BY STEPHANIE FOO: For Complete Post, Click Here…
Learning about C-PTSD is not easy because it doesn’t officially exist. The name “complex PTSD” is somewhat new, coined in the ’90s by psychiatrist Judith Herman. And it doesn’t exist because it isn’t officially in the Diagnostic and Statistical Manual of Mental Disorders, which is essentially the bible of mental health: If it’s not in there, it ain’t real. There was an effort by a group of mental health experts to include it in the DSM-5, which was published in 2013, but the faceless arbiters of mental health behind the DSM—a group of psychiatrists I envision as a society of hooded figures chanting around a sacrificial child star—decided that it was too similar to PTSD. There was no reason to add a “C,” no need for a distinction between the two. It’s worth mentioning, however, that the U.S. Department of Veterans Affairs and the United Kingdom National Health Service both recognize C-PTSD as a legitimate diagnosis.
Because it isn’t in the DSM, there isn’t much literature on C-PTSD. What does exist is often dry, dull, and written with all the kindness and emotional intelligence of a tech bro. But still, I was desperate to learn, so I bought a small stack of books, each with a vague impressionist painting on the cover coupled with uninviting font. And I made my way through them, one painful page at a time.
The books taught me that when we live through traumatic experiences, our brains take in the things around us that are causing the greatest threat, and they encode these things deep into our subconscious as sources of danger.

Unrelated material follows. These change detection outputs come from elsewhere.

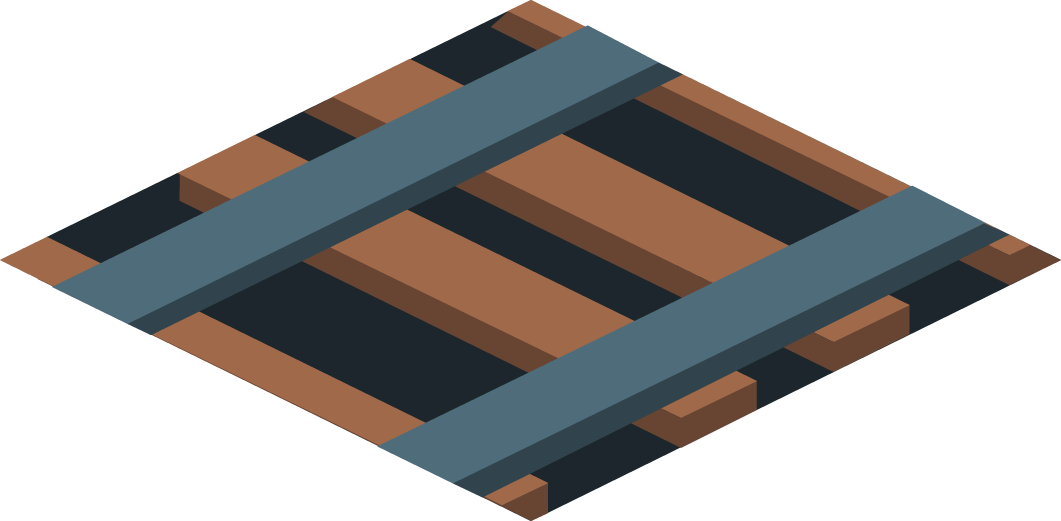
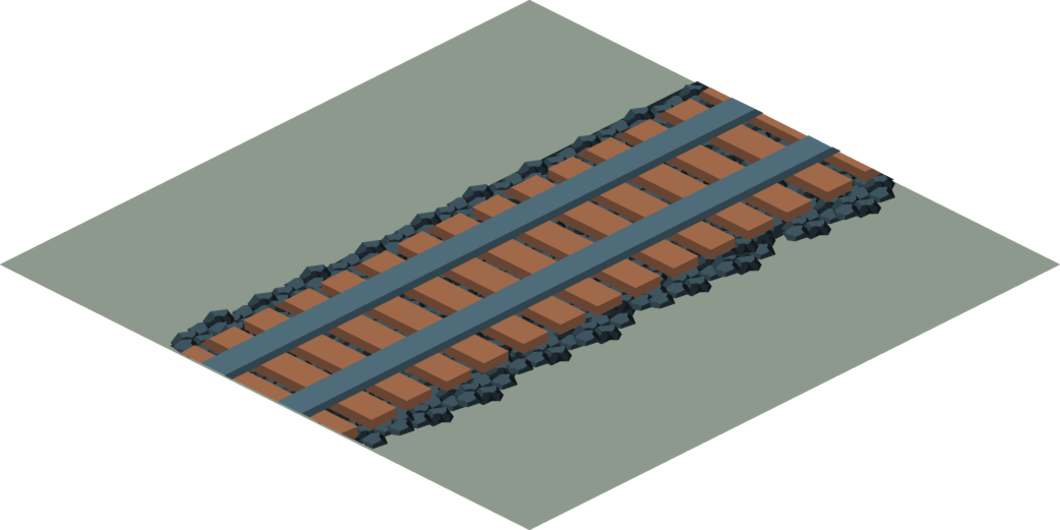
added PNGs for rails

diff --git a/src/view/View.java b/src/view/View.java
@@ -301,7 +301,7 @@ public class View {
 //                            } else {
 
                                 if (building != null) {
-                                    if (building.getBuildingName().equals("ground") || building.getBuildingName().equals("flat")
+                                    if (building.getBuildingName().equals("ground")
                                             || building.getBuildingName().equals("grass")) {
 
                                         String absoluteTileHeight = field.absoluteHeigtToRelativeHeight(cornerHeights);
@@ -648,7 +648,14 @@ public class View {
                         if(!(field.absoluteHeigtToRelativeHeight(field.getCornerHeights()).equals("0000"))){
                             Map<String, Integer> cornerHeights = fields[row][column].getCornerHeights();
                             String heights = fields[row][column].absoluteHeigtToRelativeHeight(cornerHeights);
-                            buildingName = field.getBuilding().getBuildingName() + heights;
+                            buildingName = field.getBuilding().getBuildingName();
+
+                            // Wenn es sich um eine Kurve handelt, sollen noch keine höhen mit in den Namen
+                            // übernommen werden, da momentan noch keine Grafiken/Aufschüttung
+                            if(!(buildingName.contains("ne-se") || buildingName.contains("nw-sw")
+                                || buildingName.contains("se-sw") || buildingName.contains("ne-nw"))){
+                                buildingName = buildingName + heights;
+                            }
                         } else {
                             buildingName = field.getBuilding().getBuildingName();
                         }

diff --git a/src/view/ObjectToImageMapping.java b/src/view/ObjectToImageMapping.java
@@ -42,12 +42,28 @@ public class ObjectToImageMapping {
 //        mapping.put("tree_no_ground", "ground/trees_no_ground");
 
 
-        // Verschiedenes
-        mapping.put("runway", "airport/runway");
+        // Flache Rails (unvollständig)
         mapping.put("rail-ne-sw", "rail/rail-ne-sw");
         mapping.put("rail-nw-se", "rail/rail-nw-se");
-        mapping.put("railstation-nw-se", "stations/rail/railstation");
+//        mapping.put("railcurve-ne-s", "rail/railcurve-ne-s");
+//        mapping.put("railcurve-ne-w", "rail/railcurve-ne-w");
+//        mapping.put("railcurve-nw-e", "rail/railcurve-nw-e");
+//        mapping.put("railcurve-nw-s", "rail/railcurve-nw-s");
+//        mapping.put("railcurve-se-n", "rail/railcurve-se-n");
+//        mapping.put("railcurve-se-w", "rail/railcurve-se-w");
+//        mapping.put("railcurve-sw-e", "rail/railcurve-sw-e");
+//        mapping.put("railcurve-sw-n", "rail/railcurve-sw-n");
+//        mapping.put("railswitch-ne-s", "rail/railswitch-ne-s");
+//        mapping.put("railswitch-nw-s", "rail/railswitch-nw-s");
+//        mapping.put("railswitch-se-n", "rail/railswitch-se-n");
+//        mapping.put("railswitch-sw-n", "rail/railswitch-sw-n");
+
+
+
+        // Verschiedenes
+        mapping.put("railstation-nw-se", "stations/rail/railstation_nw_se");
         mapping.put("busstop-nw-se", "stations/road/busstop");
+        mapping.put("runway", "airport/runway");
         mapping.put("height_up" , "height_up");
         mapping.put("height_down" , "height_down");
         mapping.put("remove", "remove");
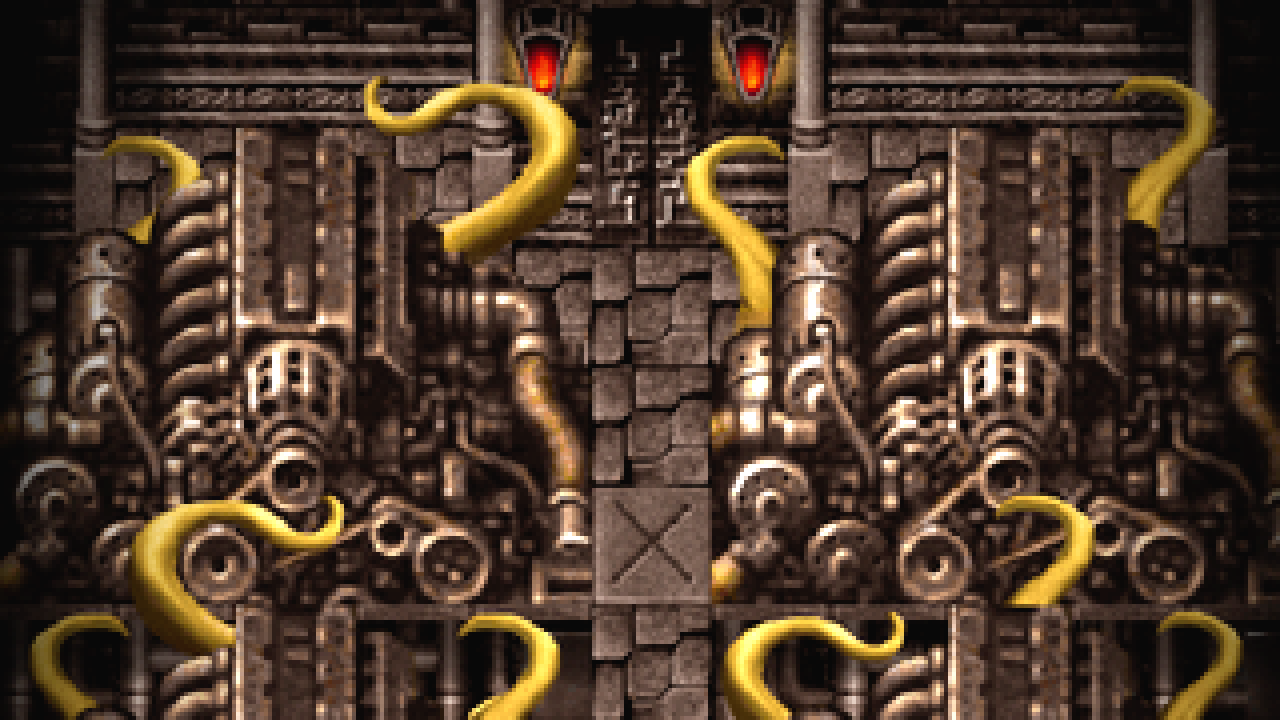
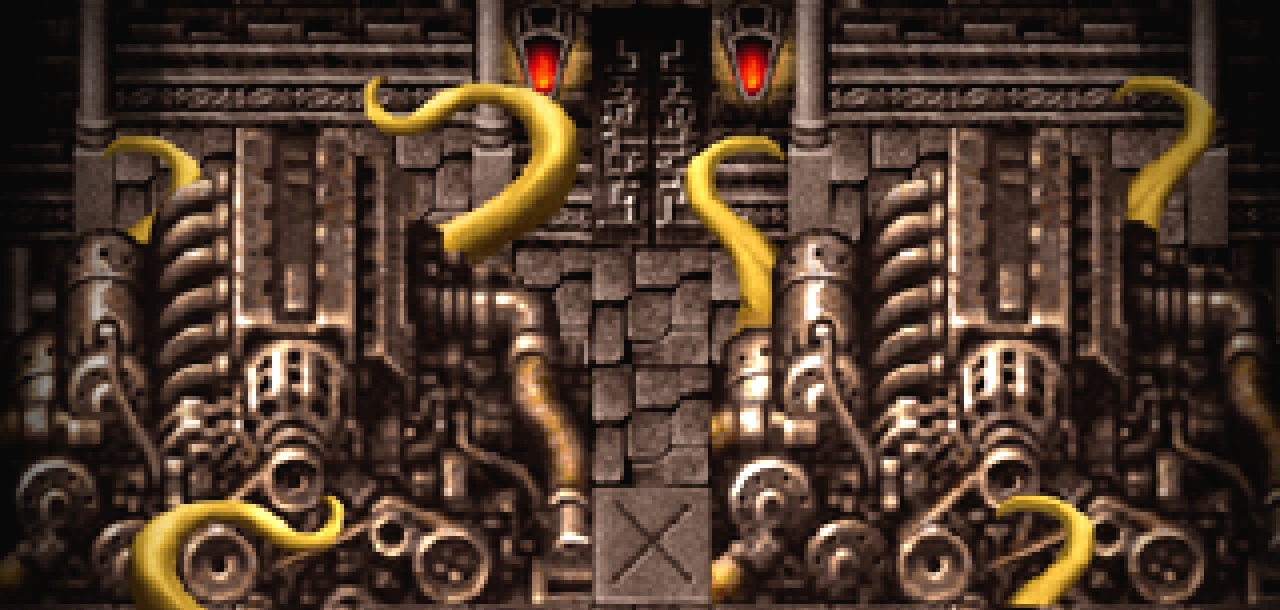
atma: combine first three chapters, rearrange images

diff --git a/core/revised/ch-inventory.tex b/core/revised/ch-inventory.tex
@@ -8,7 +8,7 @@ Gil is a character reward as important as experience. Many Jobs take into accoun
 \subsection{Mundane Items}\label{subsec:inv-mundane}
 How much does a mundane item cost? How many feet of rope, how many torches, how many sleeping bags a character has or may possess? The answer has to do directly with the economy of a Final Fantasy world: \textbf{mundane items are free}.
 
-Everything that costs Gil refers to combat. All other items should be designed according to the context and the Challenges and Destiny system, starting at page~\pageref{ch:engine}. Mundane items are a tool for the Game Master to use in drama; they were never important in any game in the series, unless the situation said so. If you decide that your character should have a torch, they will. If it is important that your character does not have a torch, they will not. If you are unsure, use a Challenge. Maybe the Bottomless Pockets Quirk may help.
+Everything that costs Gil refers to combat. All other items should be designed according to the context and the Challenges and Destiny system, starting at page~\pageref{sec:challenges}. Mundane items are a tool for the Game Master to use in drama; they were never important in any game in the series, unless the situation said so. If you decide that your character should have a torch, they will. If it is important that your character does not have a torch, they will not. If you are unsure, use a Challenge. Maybe the Bottomless Pockets Quirk may help.
 
 This does not mean that the characters have access to everything. For example: an aircraft is not combat-related and therefore is a ``mundane item'' is not available to the characters unless the Game Master decides so. Players can’t simply demand to own something simply because the item is mundane and therefore ``free'' as in our example aircraft. Use that desire to create an adventure --- or a small campaign arc, perhaps --- and then give them the aircraft. Use the acquisition of the aircraft to support the history and not as an accounting exercise.
 

diff --git a/core/revised.tex b/core/revised.tex
@@ -34,17 +34,15 @@
 \include{revised/introduction}
 
 %\styledchapter
-\styledchapter[title=Game Setup,quote={I'm your boss, kupo!\newline{}You're gonna join us, kupo!!!},author=Mog (FFVI),image=block-characters,]\label{ch:setup}
+\styledchapter[title=Game System,quote={Don't blame us. Blame yourself or God.},author=Delita Hyral (FFT),image=block-bahamut-battle,]\label{ch:setup}
 \include{revised/setup}
-
-\styledchapter[title=Game Engine,quote={Wait `til you see my beloved! She's my finest work yet!},author=Cid Pollendina (FFIV),image=block-engine]\label{ch:engine}
+%\styledchapter[title=Game Engine,quote={Wait `til you see my beloved! She's my finest work yet!},author=Cid Pollendina (FFIV),image=block-engine]\label{ch:engine}
 \include{revised/engine}
-
-\styledchapter[title=Character Options,quote=Don't blame us. Blame yourself or God.,author=Delita Hyral (FFT), width=0.38,image=block-bikes-characters]\label{ch:characters}
+%\styledchapter[title=Character Options,quote=Don't blame us. Blame yourself or God.,author=Delita Hyral (FFT), width=0.38,image=block-bikes-characters]\label{ch:characters}
 \include{revised/characters}
 
 \styledchapter[title=Jobs,quote=Then four spirits came together in this Void.
-The crystals were born and the world was created.,author=Epilogue (FFV),image=block-five-dragoon]\label{ch:jobs}
+The crystals were born and the world was created.,author=Epilogue (FFV),image=block-characters]\label{ch:jobs}
 \include{revised/jobs}
 
 \styledchapter[title=Magic,quote=I never knew weapons were used to hurt people. But we have magic. Why would we need weapons?,author=Black Mage No. 78 (FFIX),image=block-endofera]\label{ch:magic}

diff --git a/core/revised/engine.tex b/core/revised/engine.tex
@@ -17,7 +17,7 @@ A Challenge must have a significant impact on the story. Riding a chocobo has ch
 \end{enumerate}
 
 \begin{center}
-    \adjincludegraphics[width=0.45\textwidth]{block-city-future}
+    \adjincludegraphics[width=0.45\textwidth]{block-engine}
 \end{center}
 
 To create a Challenge, the Game Master should indicate what is the Challenge’s Skill and what is its difficulty. The Challenge’s difficulty is its failure chance. Thus, the GM decides what is the Challenge’s failure chance, indicated by a number between 1 (one) and 99 (ninety-nine). For a character succeed in this Challenge, his player must roll 1d100 (a 100-sided dice or two 10-sided die, one representing the tens and the other the singles) and the die roll should be greater than the established difficulty. For example, if the GM establishes as 30 the difficulty of a challenge, the player must understand that he has 30\% chance of failing, and consequently 70\% chance of success. When you fail in a Challenge, if you have the appropriate Skill, you may re-roll it. For each level in that Skill, you may re-roll the d100 once. Use the best result as your challenge roll. A player may always forfeit a Challenge. If he does, his character automatically fails. Notice that this does NOT means the character wants to fail. A character may still try very hard to achieve a forfeited Challenge but will fail nonetheless. When a player chooses to forfeit a Challenge, he may describe how his character fails.

diff --git a/core/revised/setup.tex b/core/revised/setup.tex
@@ -96,11 +96,9 @@ Setting: Wars of Mana. Taken straight from Seiken Densetsu III (or Trials of Man
 
 2\textsuperscript{nd} Group's Traits: Relics from the Past, Reputation \& Nemesis (The One without a Name). The players decided they would face a timeless being from another dimension. A creature so terrible and alien that no mortal could even speak his name without delving into the pits of madness. This was even stronger due to one of the PCs being half-mad due to an encounter with it. And what’s worse, it seems that no one believed them. This campaign had a very dark horror tone, as the PCs struggled to earn a Reputation and prove to the world that an unseen threat exists. The only ones who listened were the already-corrupted cultists of this Evil God.
 \end{multimog}
-
-\begin{center}
-  \adjincludegraphics[width=0.9\textwidth]{block-bahamut-battle}
-\end{center}
-
+\vspace{\stretch{1}}
+\adjincludegraphics[width=0.9\textwidth,center]{block-snow-building}
+\vspace{\stretch{1}}
 \section{Character Creation}\label{sec:creation}
 \begin{multicols}{2}
 Each player character has its own characteristics. They are individually assigned by the player to his character, based on the concept the player wants to roleplay. To create a player character, do the following steps:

Let’s say, for example, that you are hit by a car. Your brain registers the noise of the car screeching to a halt, the grille speeding toward you. It shoots out an onslaught of stress chemicals like adrenaline and cortisol that elevate your heart rate and blood pressure, narrowing your focus to the thump of the impact and the pain and the sound of an ambulance. But at the same time, your brain is subconsciously taking in thousands of other pieces of stimuli: the foggy weather, the Krispy Kreme at the intersection, the color and make and model of the car, the Midwestern accent of the guy who hit you, his blue Wolverines T-shirt. And your brain imprints deep inside itself the powerful connections between these stimuli and this pain.
These associations are stored in your brain along with the corresponding emotions from that day. And they often do not come with full stories. Therefore, your brain might not encode the logical connection between the Krispy Kreme and the car crash. It might simply encode: KRISPY KREME. DANGER.